| What you should do |
Wherever the word "changed" occurs in the listing below, copy that whole line.

| Excerpted data |

------------------------------------

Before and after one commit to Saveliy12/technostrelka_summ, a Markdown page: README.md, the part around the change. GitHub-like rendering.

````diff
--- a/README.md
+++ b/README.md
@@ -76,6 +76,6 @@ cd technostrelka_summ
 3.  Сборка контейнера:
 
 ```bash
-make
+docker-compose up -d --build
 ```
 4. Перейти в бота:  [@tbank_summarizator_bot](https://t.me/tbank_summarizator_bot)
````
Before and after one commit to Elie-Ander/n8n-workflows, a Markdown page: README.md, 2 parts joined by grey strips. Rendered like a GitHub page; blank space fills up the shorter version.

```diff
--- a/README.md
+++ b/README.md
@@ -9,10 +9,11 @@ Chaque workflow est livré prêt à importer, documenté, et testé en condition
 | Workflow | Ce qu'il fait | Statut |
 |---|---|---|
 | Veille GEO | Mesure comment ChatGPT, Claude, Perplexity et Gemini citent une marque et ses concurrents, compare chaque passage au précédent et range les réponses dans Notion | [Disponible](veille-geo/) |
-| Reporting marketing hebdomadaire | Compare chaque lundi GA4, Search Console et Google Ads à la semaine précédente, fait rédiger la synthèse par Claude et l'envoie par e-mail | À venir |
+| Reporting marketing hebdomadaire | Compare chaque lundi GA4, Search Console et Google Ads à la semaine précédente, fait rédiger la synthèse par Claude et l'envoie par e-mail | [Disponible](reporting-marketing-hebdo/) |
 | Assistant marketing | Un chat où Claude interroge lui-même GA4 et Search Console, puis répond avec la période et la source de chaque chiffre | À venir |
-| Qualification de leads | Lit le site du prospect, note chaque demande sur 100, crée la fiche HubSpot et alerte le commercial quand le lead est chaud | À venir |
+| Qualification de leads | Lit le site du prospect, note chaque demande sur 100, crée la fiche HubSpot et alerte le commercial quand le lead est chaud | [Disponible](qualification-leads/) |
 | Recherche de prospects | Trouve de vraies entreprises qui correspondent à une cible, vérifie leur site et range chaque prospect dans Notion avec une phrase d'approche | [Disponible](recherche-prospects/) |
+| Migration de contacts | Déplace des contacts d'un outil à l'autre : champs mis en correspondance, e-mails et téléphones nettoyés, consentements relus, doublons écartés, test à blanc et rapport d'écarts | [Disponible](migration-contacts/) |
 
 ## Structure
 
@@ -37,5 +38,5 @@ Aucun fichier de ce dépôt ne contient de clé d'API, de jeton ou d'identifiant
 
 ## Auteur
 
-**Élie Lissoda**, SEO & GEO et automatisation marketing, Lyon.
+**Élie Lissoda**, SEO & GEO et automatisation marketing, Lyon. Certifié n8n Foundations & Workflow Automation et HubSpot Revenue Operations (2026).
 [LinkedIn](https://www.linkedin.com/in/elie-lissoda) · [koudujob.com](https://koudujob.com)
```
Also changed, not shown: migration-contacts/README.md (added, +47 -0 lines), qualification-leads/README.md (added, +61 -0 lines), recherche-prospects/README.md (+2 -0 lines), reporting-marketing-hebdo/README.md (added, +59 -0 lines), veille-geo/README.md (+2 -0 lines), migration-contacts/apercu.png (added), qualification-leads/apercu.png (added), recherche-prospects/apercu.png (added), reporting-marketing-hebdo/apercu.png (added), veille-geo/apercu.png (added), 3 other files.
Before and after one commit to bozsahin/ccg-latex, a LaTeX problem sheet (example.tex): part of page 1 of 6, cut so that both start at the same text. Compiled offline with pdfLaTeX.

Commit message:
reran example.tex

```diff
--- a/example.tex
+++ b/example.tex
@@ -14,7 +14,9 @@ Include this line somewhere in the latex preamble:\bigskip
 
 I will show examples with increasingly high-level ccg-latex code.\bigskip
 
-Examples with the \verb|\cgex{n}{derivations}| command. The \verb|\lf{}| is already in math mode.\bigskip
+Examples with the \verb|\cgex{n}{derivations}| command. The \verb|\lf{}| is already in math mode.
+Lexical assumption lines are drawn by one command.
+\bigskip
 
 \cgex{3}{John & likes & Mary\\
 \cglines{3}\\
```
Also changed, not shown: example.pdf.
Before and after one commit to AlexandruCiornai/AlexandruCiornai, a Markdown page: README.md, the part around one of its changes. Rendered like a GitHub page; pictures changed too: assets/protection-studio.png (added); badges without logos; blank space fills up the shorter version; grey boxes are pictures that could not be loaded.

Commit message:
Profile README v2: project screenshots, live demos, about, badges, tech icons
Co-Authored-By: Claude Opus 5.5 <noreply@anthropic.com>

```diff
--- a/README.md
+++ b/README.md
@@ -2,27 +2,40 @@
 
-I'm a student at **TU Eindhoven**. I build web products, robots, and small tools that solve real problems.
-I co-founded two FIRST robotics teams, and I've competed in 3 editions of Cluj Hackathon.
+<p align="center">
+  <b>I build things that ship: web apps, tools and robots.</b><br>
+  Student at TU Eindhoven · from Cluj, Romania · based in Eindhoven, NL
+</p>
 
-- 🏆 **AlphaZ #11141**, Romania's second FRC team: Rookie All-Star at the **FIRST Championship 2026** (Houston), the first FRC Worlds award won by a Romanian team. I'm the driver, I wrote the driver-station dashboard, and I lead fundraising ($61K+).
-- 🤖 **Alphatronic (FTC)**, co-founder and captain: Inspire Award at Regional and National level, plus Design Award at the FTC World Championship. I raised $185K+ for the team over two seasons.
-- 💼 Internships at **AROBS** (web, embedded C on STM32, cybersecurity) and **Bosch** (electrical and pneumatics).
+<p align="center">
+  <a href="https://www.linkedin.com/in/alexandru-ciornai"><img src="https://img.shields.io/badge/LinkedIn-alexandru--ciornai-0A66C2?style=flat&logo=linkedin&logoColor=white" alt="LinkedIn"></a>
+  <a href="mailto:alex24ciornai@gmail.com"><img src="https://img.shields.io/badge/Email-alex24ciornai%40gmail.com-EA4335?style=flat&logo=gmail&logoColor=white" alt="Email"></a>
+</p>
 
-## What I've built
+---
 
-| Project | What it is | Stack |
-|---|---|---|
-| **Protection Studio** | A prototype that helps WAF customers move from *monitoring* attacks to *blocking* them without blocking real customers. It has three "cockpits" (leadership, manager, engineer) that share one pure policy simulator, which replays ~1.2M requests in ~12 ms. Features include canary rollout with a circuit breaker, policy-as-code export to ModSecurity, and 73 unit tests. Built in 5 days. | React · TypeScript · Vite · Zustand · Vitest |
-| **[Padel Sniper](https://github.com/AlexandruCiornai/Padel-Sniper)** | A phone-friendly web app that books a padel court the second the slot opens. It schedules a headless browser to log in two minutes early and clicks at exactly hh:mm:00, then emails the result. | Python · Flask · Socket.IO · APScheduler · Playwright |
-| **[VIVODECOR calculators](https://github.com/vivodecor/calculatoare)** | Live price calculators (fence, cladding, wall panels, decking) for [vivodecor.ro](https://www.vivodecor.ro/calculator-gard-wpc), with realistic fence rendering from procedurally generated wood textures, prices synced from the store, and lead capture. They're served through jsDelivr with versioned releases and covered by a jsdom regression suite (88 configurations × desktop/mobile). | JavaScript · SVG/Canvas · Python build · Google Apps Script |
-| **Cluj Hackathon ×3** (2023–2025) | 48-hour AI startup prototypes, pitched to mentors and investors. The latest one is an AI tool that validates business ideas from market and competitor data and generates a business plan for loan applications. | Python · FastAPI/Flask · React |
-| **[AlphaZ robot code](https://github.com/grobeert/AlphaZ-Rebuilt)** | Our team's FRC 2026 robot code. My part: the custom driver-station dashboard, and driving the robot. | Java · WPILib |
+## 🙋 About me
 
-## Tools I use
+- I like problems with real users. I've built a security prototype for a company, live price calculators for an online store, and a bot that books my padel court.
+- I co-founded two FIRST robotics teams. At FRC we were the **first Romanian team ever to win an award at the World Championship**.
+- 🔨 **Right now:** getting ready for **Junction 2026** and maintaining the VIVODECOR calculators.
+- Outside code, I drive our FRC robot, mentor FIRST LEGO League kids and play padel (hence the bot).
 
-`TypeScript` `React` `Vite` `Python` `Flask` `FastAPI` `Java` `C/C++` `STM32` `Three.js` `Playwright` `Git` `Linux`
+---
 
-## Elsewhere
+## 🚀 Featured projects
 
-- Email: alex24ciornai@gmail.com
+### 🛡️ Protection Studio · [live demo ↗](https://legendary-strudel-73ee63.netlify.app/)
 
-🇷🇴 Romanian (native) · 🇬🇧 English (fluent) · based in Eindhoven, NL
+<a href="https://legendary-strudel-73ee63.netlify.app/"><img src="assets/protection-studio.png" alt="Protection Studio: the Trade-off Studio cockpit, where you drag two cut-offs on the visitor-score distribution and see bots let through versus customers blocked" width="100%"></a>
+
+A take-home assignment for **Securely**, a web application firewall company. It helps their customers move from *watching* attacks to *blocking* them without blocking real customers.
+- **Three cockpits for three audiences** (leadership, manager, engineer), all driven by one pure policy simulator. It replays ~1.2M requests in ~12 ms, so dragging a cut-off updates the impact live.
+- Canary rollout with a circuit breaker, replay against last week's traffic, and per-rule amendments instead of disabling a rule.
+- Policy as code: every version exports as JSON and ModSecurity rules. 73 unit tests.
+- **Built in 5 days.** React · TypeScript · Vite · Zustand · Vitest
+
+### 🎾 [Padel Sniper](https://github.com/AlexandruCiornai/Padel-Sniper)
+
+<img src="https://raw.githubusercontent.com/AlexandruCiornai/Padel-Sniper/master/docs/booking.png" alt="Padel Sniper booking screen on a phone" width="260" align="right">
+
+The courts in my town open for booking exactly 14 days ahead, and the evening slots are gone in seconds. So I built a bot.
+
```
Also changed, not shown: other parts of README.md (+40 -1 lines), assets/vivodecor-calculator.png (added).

------------------------------------

| Result of the task |
Also changed, not shown: migration-contacts/README.md (added, +47 -0 lines), qualification-leads/README.md (added, +61 -0 lines), recherche-prospects/README.md (+2 -0 lines), reporting-marketing-hebdo/README.md (added, +59 -0 lines), veille-geo/README.md (+2 -0 lines), migration-contacts/apercu.png (added), qualification-leads/apercu.png (added), recherche-prospects/apercu.png (added), reporting-marketing-hebdo/apercu.png (added), veille-geo/apercu.png (added), 3 other files.
Also changed, not shown: example.pdf.
Before and after one commit to AlexandruCiornai/AlexandruCiornai, a Markdown page: README.md, the part around one of its changes. Rendered like a GitHub page; pictures changed too: assets/protection-studio.png (added); badges without logos; blank space fills up the shorter version; grey boxes are pictures that could not be loaded.
Also changed, not shown: other parts of README.md (+40 -1 lines), assets/vivodecor-calculator.png (added).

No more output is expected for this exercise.